Have you ever thought about the risk involved in making a joyful beverage like Moscato d’Asti? Surprisingly for such an easy-drinking wine, it is one with a fair amount of winemaking technique involved. Ladies and gentlemen, Moscato d’Asti is not your standard, sweet, fizzy drink. This is a more serious matter. The trouble only just begins with the bubbles…
As a means of providing a brief introduction, Moscato d’Asti is a low-alcohol sweet white wine made from the Moscato grape (grown in the Asti province in Piedmont of northern Italy). The sweetness does not come from adding sugar. Instead, it is provided by the natural sugars remaining from halting the fermentation. I prefer not to get overly technical, so here is a short tale from the 2008 vintage when I worked in a small town called Castagnole delle Lanze at La Spinetta winery.
It was the beginning of September and the Moscato vineyards were almost ready. La Spinetta has been making Moscato d’Asti since the late 1970’s, when Giorgio Rivetti took control of his father Pin’s grapes and purchased more from other vineyards to create what was to become one of Italy’s most celebrated Moscato d’Asti wines.
The first week patiently waiting passed by with ease with the team’s attendance at a party in Tuscany to celebrate the opening of their winery in the typically Italian named town of Casanova. Upon completion, we herded the team back to Piedmont where we began the harvest, or la vendemmia as the Italians call it.
Throughout the day, grapes arrived in little red crates piled on a tractor’s trailer. The first session of crushing the grapes was filled with excitement for these were the first grapes to commence the 2008 vintage. Hoorah! I stood on the other side of the crusher, inhaling the sweet smell of the Moscato grape as they passed through the machine. “Ah che buon profumo! (What a beautiful perfume).
Wandering over, I pulled several berries off the bunch to taste and was surprised to find that the flavour was an exact replica of the smell that was wafting around the crushing area. So fresh and so inherently grapey, THIS was Moscato d’Asti!
I remember that just before I left for Italy, I was querying the amount of clothes I needed to take for both work and play. My boss pulled me aside, grabbed me firmly by the shoulders and said, “Krystina, you are not going to a fashion parade, you are there to work. Get involved! But whatever you do, don’t let the men walk over you! YOU need to work like the men!’ Wise advice.
The vineyard workers saw me watching them on the back of the truck lifting the crates continuously into the crusher. One of them beckoned me over to see if I’d like to try lift one. “Certo, mi piacerebbe farlo! (Of course, I would like to do it!) Up onto the trailer I jumped with fellow cellarhand Gianni by my side and together we heaved the basket into the crusher.
The men stood back, “Beh, che forza! Vai Krystina vai!” (Well, what strength! Go Krystina go!)
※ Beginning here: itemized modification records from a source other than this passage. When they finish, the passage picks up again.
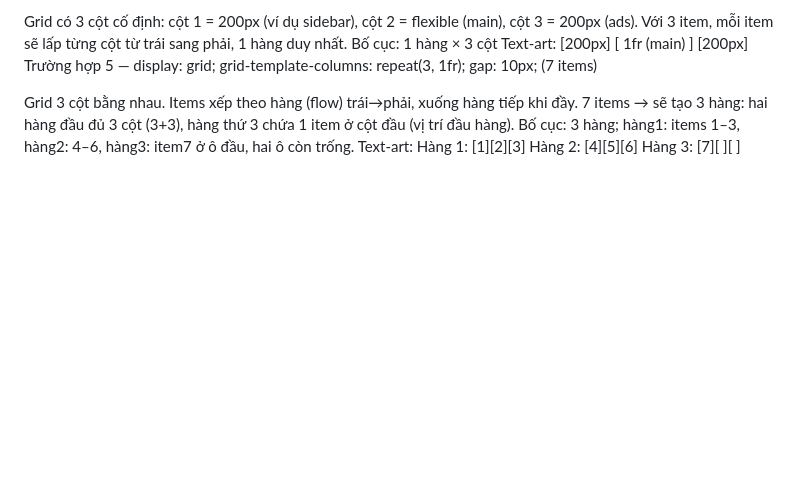
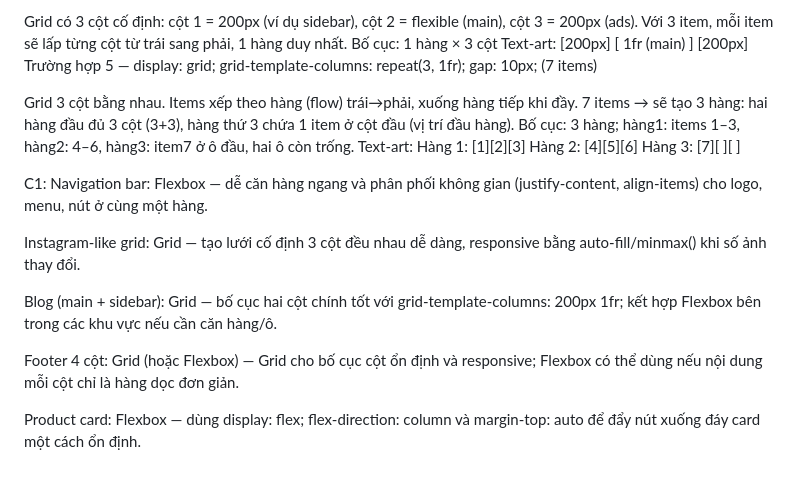
Before and after one commit to vibecoder2912/CSE391_Ta-Huu-Viet_2451170965, a Markdown page: PBT_04/answer.md, the part around the change. GitHub-like rendering; blank space fills up the shorter version.

Commit message:
PBT_04: Hoàn thành câu C1

```diff
--- a/PBT_04/answer.md
+++ b/PBT_04/answer.md
@@ -47,3 +47,15 @@ Text-art:
 Hàng 1: [1][2][3]
 Hàng 2: [4][5][6]
 Hàng 3: [7][ ][ ]
+
+
+C1:
+Navigation bar: Flexbox — dễ căn hàng ngang và phân phối không gian (justify-content, align-items) cho logo, menu, nút ở cùng một hàng.
+
+Instagram-like grid: Grid — tạo lưới cố định 3 cột đều nhau dễ dàng, responsive bằng auto-fill/minmax() khi số ảnh thay đổi.
+
+Blog (main + sidebar): Grid — bố cục hai cột chính tốt với grid-template-columns: 200px 1fr; kết hợp Flexbox bên trong các khu vực nếu cần căn hàng/ô.
+
+Footer 4 cột: Grid (hoặc Flexbox) — Grid cho bố cục cột ổn định và responsive; Flexbox có thể dùng nếu nội dung mỗi cột chỉ là hàng dọc đơn giản.
+
+Product card: Flexbox — dùng display: flex; flex-direction: column và margin-top: auto để đẩy nút xuống đáy card một cách ổn định.
```
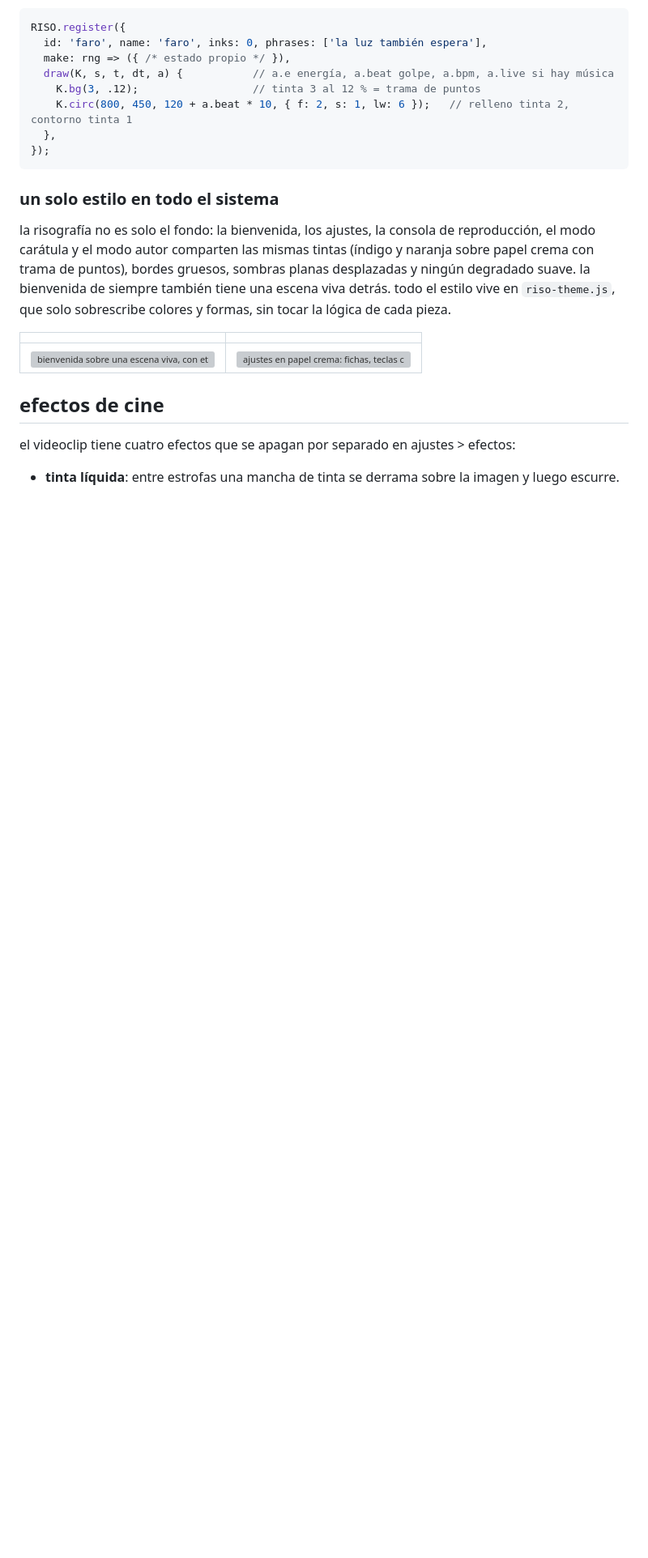
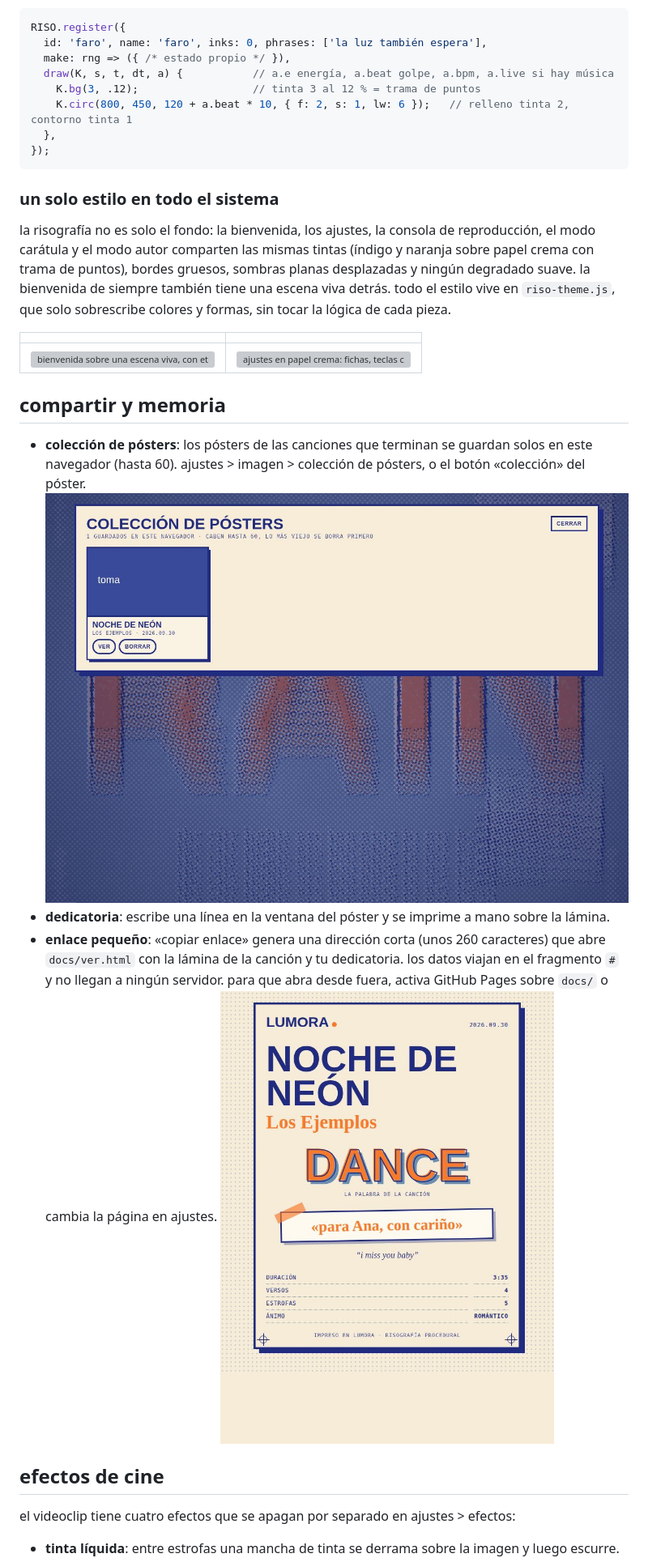
Before and after one commit to kisnner26/lumora, a Markdown page: README.md, the part around the change. Shown at 81% size. Drawn GitHub-style; pictures changed too: docs/img/share-coleccion.jpg (added), docs/img/share-ver.jpg (added); blank space fills up the shorter version; grey boxes are pictures that could not be loaded.

Commit message:
fase 6: colección de pósters, dedicatoria y enlace pequeño con docs/ver.html

```diff
--- a/README.md
+++ b/README.md
@@ -69,6 +69,12 @@ la risografía no es solo el fondo: la bienvenida, los ajustes, la consola de re
 | | |
 |---|---|
 | ![bienvenida sobre una escena viva, con etiquetas de papel](docs/img/bienvenida-riso.jpg) | ![ajustes en papel crema: fichas, teclas cuadradas y faders con regla](docs/img/ajustes-riso.jpg) |
+
+## compartir y memoria
+
+- **colección de pósters**: los pósters de las canciones que terminan se guardan solos en este navegador (hasta 60). ajustes > imagen > colección de pósters, o el botón «colección» del póster. ![colección](docs/img/share-coleccion.jpg)
+- **dedicatoria**: escribe una línea en la ventana del póster y se imprime a mano sobre la lámina.
+- **enlace pequeño**: «copiar enlace» genera una dirección corta (unos 260 caracteres) que abre `docs/ver.html` con la lámina de la canción y tu dedicatoria. los datos viajan en el fragmento `#` y no llegan a ningún servidor. para que abra desde fuera, activa GitHub Pages sobre `docs/` o cambia la página en ajustes. ![ver.html](docs/img/share-ver.jpg)
 
 ## efectos de cine
 
```
Also changed, not shown: docs/DECISIONES.md (+1 -0 lines), docs/PENDIENTE-MAC.md (+4 -0 lines), docs/QA/fase-6.md (added, +9 -0 lines), docs/img/share-poster-dedicatoria.jpg (added), 5 other files.
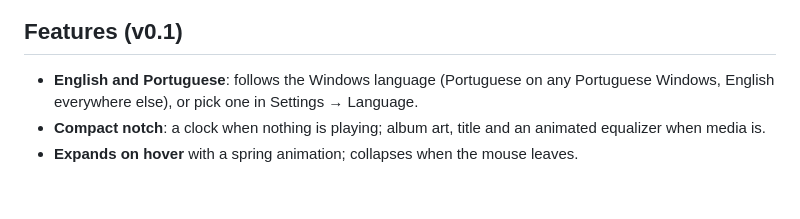
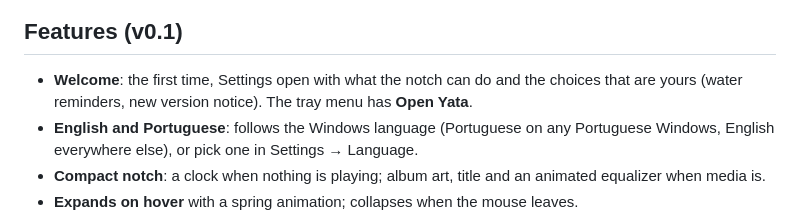
Before and after one commit to akaneni/yata, a Markdown page: README.md, the part around the change. GitHub-like rendering; blank space fills up the shorter version.

Commit message:
README: boas-vindas também na versão em inglês
Co-Authored-By: Claude Opus 5.5 <noreply@anthropic.com>

```diff
--- a/README.md
+++ b/README.md
@@ -31,6 +31,7 @@ Open source, no account and no telemetry.
 
 ## Features (v0.1)
 
+- **Welcome**: the first time, Settings open with what the notch can do and the choices that are yours (water reminders, new version notice). The tray menu has **Open Yata**.
 - **English and Portuguese**: follows the Windows language (Portuguese on any Portuguese Windows, English everywhere else), or pick one in Settings → Language.
 - **Compact notch**: a clock when nothing is playing; album art, title and an animated equalizer when media is.
 - **Expands on hover** with a spring animation; collapses when the mouse leaves.
```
I cannot recall how many 20kg baskets I lifted immediately one after the other, but I can assure you it was enough to put me on the good side of the men in terms of earning un po’ di rispetto (a little respect).
Back to the winery, post-crushing and pressing, the juice is chilled and left to settle before being filtered twice then being transferred to an autoclave (a pressure tank where the fermentation will occur).
Once the fermentation has begun, it is the job of Giorgio’s son, Andrea, to monitor the autoclave. The Moscato juice ferments in the tank in its sealed environment until the pressure builds to 2 bars, when it then has a valve released. This valve hisses out excess carbon dioxide that is being produced during the fermentation. As tourists walk through the winery they are fascinated by the sweet grapey scent of Moscato and the suspicious hiss coming from a row of tanks. The small valve is controlling the amount of gas retained in the final wine.
One incident almost turned disastrous. A tourist must have thought it would be entertaining to close one of the valves as they wandered through. Fortunately, Andrea was performing his late-night check before heading to bed and noticed one tank had crept up to a dangerous pressure level. For the women of the household and myself at the time, who live in the apartments above the winery, this was cause for a lot of classic gesticulation, yelling and arm waving at those tourists who could have created a lot of damage.
Once the perilous bubbling stage is in its prime and the Moscato has reached 5.5% alcohol, the fermentation is halted quickly by chilling the wine to -2°C. It will then sit in tank for a week with a consistent temperature and pressure of 2 bars, until the time comes around to refine it. Standard clarification techniques proceed under pressure, and then only a week later, the wine is bottled. The high degree of quality control and maintaining the pressure ensures that we see the characteristic fine bead of natural bubbles and taste the delicate sweetness from the unfermented grape sugars.
Growing up with an Italian background, our family parties were privy to copious amounts of Moscato d’Asti. It may be one of the quickest wines to make and put on the market, but working the harvest highlighted the amount of expertise involved in making a noteworthy Moscato d’Asti. I am proud that I was able to experience its production and at the same time, delighted to have worked just as hard as those unsuspecting vineyard men. I think that next time they will not judge an Australian girl so quickly.